─── Given information ───
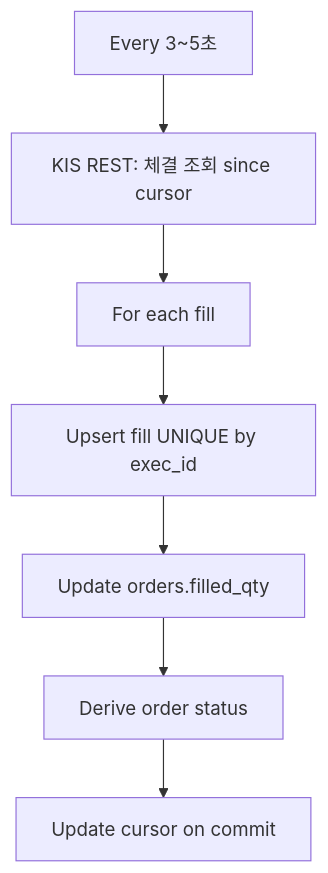
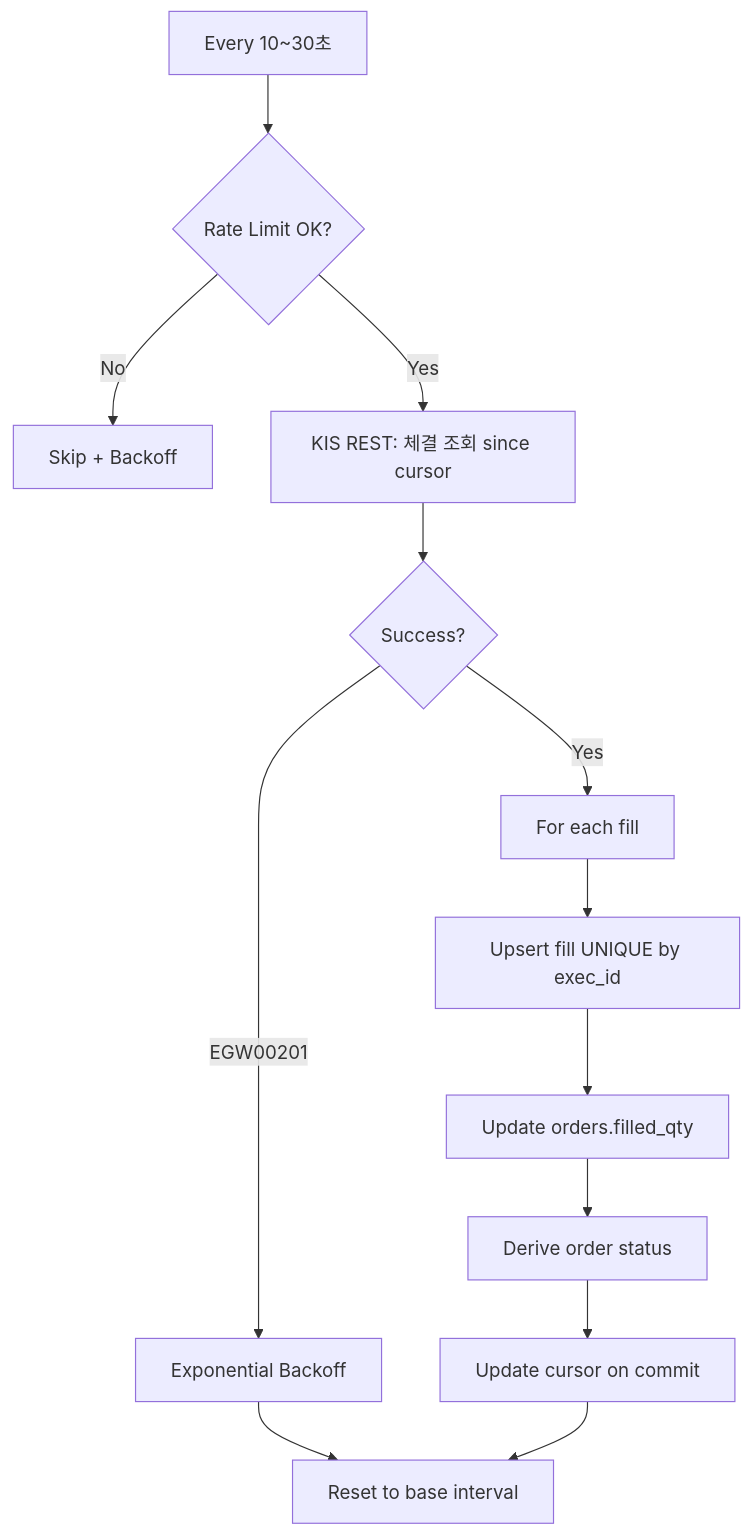
The seventh of 10 diagrams in docs/modules/execution-service.md (joungwonlim/aegis-v14), drawn with Mermaid before and after one commit. The commit also changed other lines of this file and 3 other files, not shown here.

First line of the commit message:
fix(execution,kis): Fills sync rate limit 및 WS 재연결 안정화

````diff
--- a/docs/modules/execution-service.md
+++ b/docs/modules/execution-service.md
@@ -534,9 +534,15 @@
 ```mermaid
 flowchart TD
-    A[Every 3~5초] --> B[KIS REST: 체결 조회 since cursor]
-    B --> C[For each fill]
-    C --> D[Upsert fill UNIQUE by exec_id]
-    D --> E[Update orders.filled_qty]
-    E --> F[Derive order status]
-    F --> G[Update cursor on commit]
+    A[Every 10~30초] --> B{Rate Limit OK?}
+    B -->|No| C[Skip + Backoff]
+    B -->|Yes| D[KIS REST: 체결 조회 since cursor]
+    D --> E{Success?}
+    E -->|EGW00201| F[Exponential Backoff]
+    E -->|Yes| G[For each fill]
+    F --> H[Reset to base interval]
+    G --> I[Upsert fill UNIQUE by exec_id]
+    I --> J[Update orders.filled_qty]
+    J --> K[Derive order status]
+    K --> L[Update cursor on commit]
+    L --> H
 ```
````
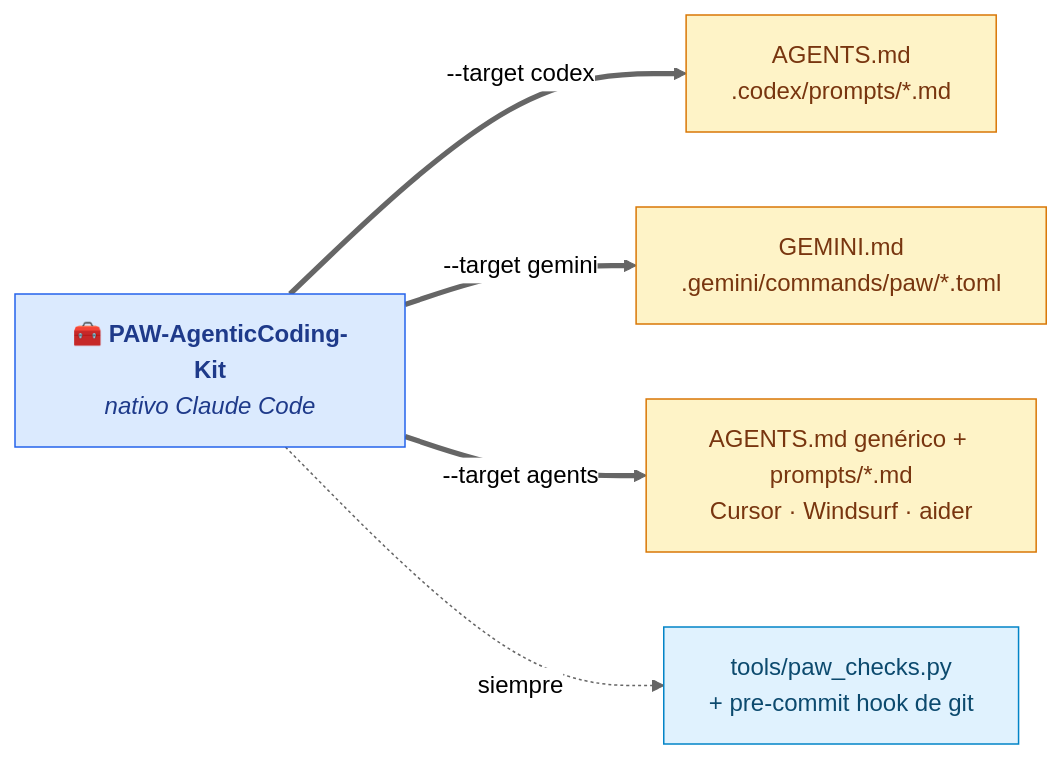
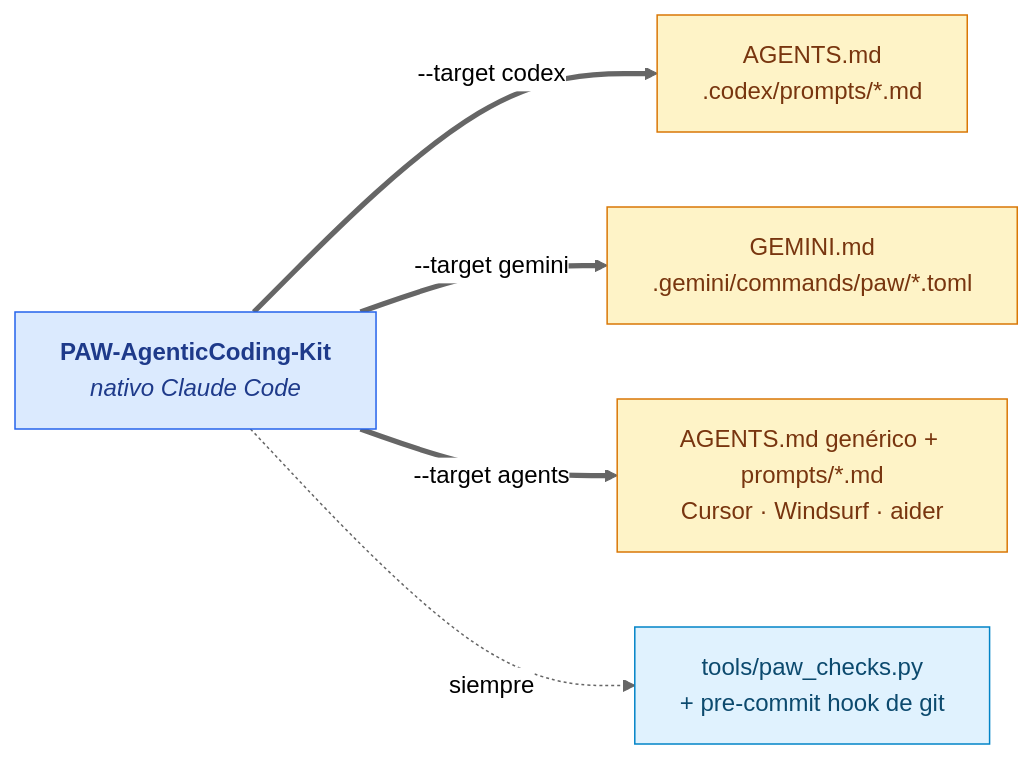
Before and after one commit to SebasCaules/PAW-AgenticCoding-Kit: the third of 3 diagrams in README.md, drawn with Mermaid (neutral theme). The commit also changed other lines of this file and 3 other files, not shown here.

Commit message:
feat: add SVG diagrams for kit overview — include dark and light mode versions

````diff
--- a/README.md
+++ b/README.md
@@ -295,15 +253,15 @@
 ```mermaid
 flowchart LR
-    K["🧰 <b>PAW-AgenticCoding-Kit</b><br/><i>nativo Claude Code</i>"]
+    K["<b>PAW-AgenticCoding-Kit</b><br/><i>nativo Claude Code</i>"]
     K == "--target codex" ==> CX["AGENTS.md<br/>.codex/prompts/*.md"]
     K == "--target gemini" ==> GM["GEMINI.md<br/>.gemini/commands/paw/*.toml"]
     K == "--target agents" ==> AG["AGENTS.md genérico + prompts/*.md<br/>Cursor · Windsurf · aider"]
     K -. "siempre" .-> PCM["tools/paw_checks.py<br/>+ pre-commit hook de git"]
 
     classDef kit fill:#DBEAFE,stroke:#2563EB,color:#1E3A8A
     classDef tgt fill:#FEF3C7,stroke:#D97706,color:#78350F
     classDef chk fill:#E0F2FE,stroke:#0284C7,color:#0C4A6E
     class K kit
     class CX,GM,AG tgt
     class PCM chk
 ```
````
───
**The problem**
From the records above, print exactly the lines that run from the line with "G[Update cursor on commit]" to the line with "G[For each fill]", inclusive.

**Exercise response**
-    F --> G[Update cursor on commit]
+    A[Every 10~30초] --> B{Rate Limit OK?}
+    B -->|No| C[Skip + Backoff]
+    B -->|Yes| D[KIS REST: 체결 조회 since cursor]
+    D --> E{Success?}
+    E -->|EGW00201| F[Exponential Backoff]
+    E -->|Yes| G[For each fill]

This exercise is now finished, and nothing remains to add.